When local media reported last Monday that Nene had offered Ramaphosa his resignation during a weekend phone call, it appeared that South Africa’s president was facing the most significant crisis of his eight-month-old administration.
Nene was the man that Ramaphosa trusted to run the government’s most high-profile ministry when he took over from Zuma, who was forced to stand down as president by the ANC last February.
Nene’s loss would also mean that South Africa had gone through five finance ministers since 2013, a situation that could increase the perception there was little stability at the National Treasury despite Ramaphosa’s efforts to turn it around.
This in turn could adversely affect the president’s goal of securing $1 billion in foreign investment over the next five years to help kickstart South Africa’s faltering economy, and create jobs in a country with an official unemployment rate of 27.2 per cent.
But, rather than back his ally, Ramaphosa acted swiftly.

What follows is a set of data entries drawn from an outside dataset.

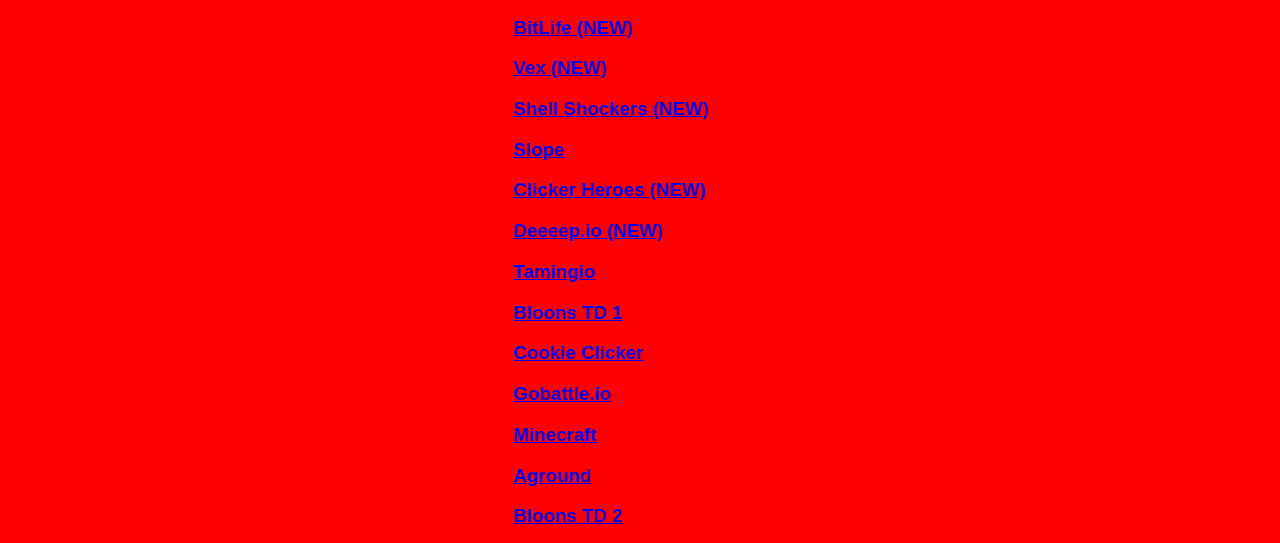
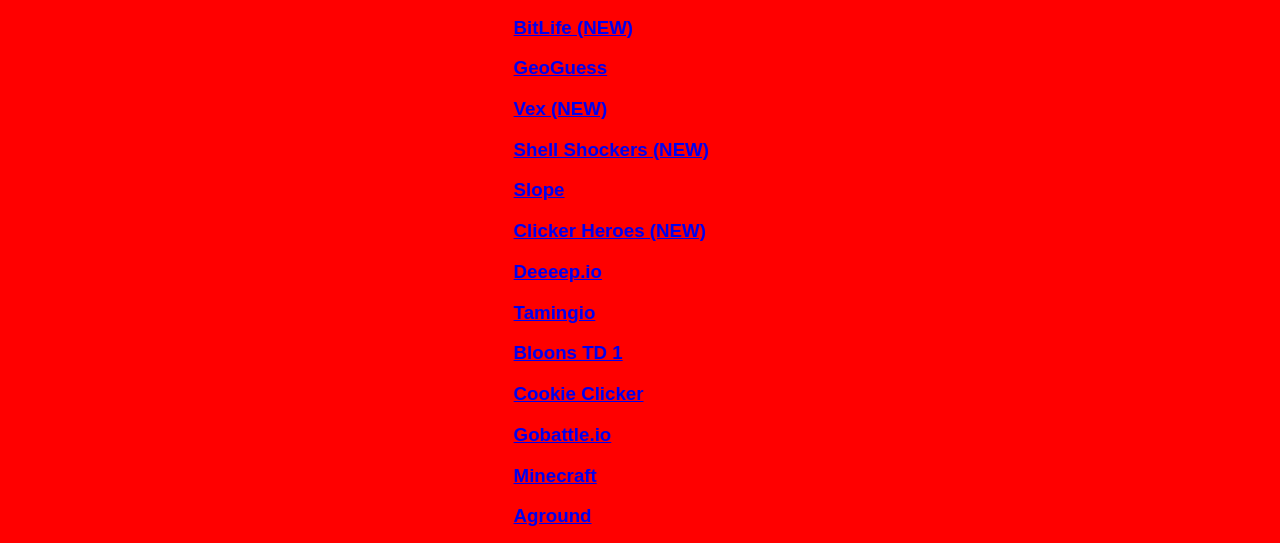
Before and after one commit to c0nstantly/c0nstantly.github.io, a plain HTML site: page index.html in a window 1280 px wide. Shown: the part 243-786 px from the top of the page. Drawn offline with Linux system fonts and the light colour scheme; a web font is replaced by a local one.

Commit message:
Update index.html

```diff
--- a/index.html
+++ b/index.html
@@ -44,11 +44,12 @@
 
     <h2> Games </h2>
     <h3> <a href="https://html5.gamedistribution.com/2e44fb60fd3f4606b1b06c17a2b9d60d/" target="_blank">BitLife (NEW)</a> </h3>
+    <h3> <a href="games/geogeuss" target="_blank">GeoGuess</a> </h3>
     <h3> <a href="games/vex" target="_blank">Vex (NEW)</a> </h3>
     <h3> <a href="games/shell-shockers/" target="_blank">Shell Shockers (NEW)</a> </h3>
    <h3> <a href="games/slope" target="_blank">Slope</a> </h3>
     <h3> <a href="games/clickerheroes/" target="_blank">Clicker Heroes (NEW)</a> </h3>
-    <h3> <a href="games/deeep-io/" target="_blank">Deeeep.io (NEW)</a> </h3>
+    <h3> <a href="games/deeep-io/" target="_blank">Deeeep.io</a> </h3>
     <h3> <a href="games/tamingio" target="_blank">Tamingio</a> </h3>
     <h3> <a href="games/bloonstd1" target="_blank">Bloons TD 1</a> </h3>
    <h3> <a href="games/cookieclicker" target="_blank">Cookie Clicker</a> </h3>
```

He accepted Nene’s resignation and replaced him with the accomplished Tito Mboweni, a former South African Reserve Bank governor and minister for labour in the 1990s.
Political commentators have said that because Mboweni has been out of government for nearly two decades and has not held a senior position in the ANC since then, he is unaffected by the in-fighting that has consumed the ruling party in recent years.
Ramaphosa has reassured international markets and investors, and showed that no one is above the law anymore, not even his allies
His absence from active politics also suggests he is untainted by state-sponsored corruption, which should help him insulate the National Treasury from further exploitation.
According to Jakkie Cilliers, a political analyst with South Africa’s Institute of Security Studies, the decision to allow Nene to fall on his sword and replace him with Mboweni was both politically and economically very shrewd.
“On the one hand, Ramaphosa has reassured international markets and investors, and on the other he has showed members of government that no one is above the law anymore, not even his allies,” Cilliers said.
Indeed, when announcing Nene’s resignation Ramaphosa said he did so “in the interests of good governance” rather than because the outgoing minister was suspected of wrongdoing.
As well as the former president, many other senior ANC officials aligned with Zuma in the ruling party are suspected of being involved in illegal activities with the Guptas and their associates.
With that in mind, Cilliers said he expected the strength of Zuma’s faction in the ANC to be further eroded by revelations that emerge from the commission of inquiry over the next 18 months.
“In Nene we have a sitting minister who was willing to resign, which is not common in South Africa,” said Cilliers, “He did the right thing by stepping down. Now the bar has been set in terms of what other officials who don’t meet the necessary governance and ethics standards should do.”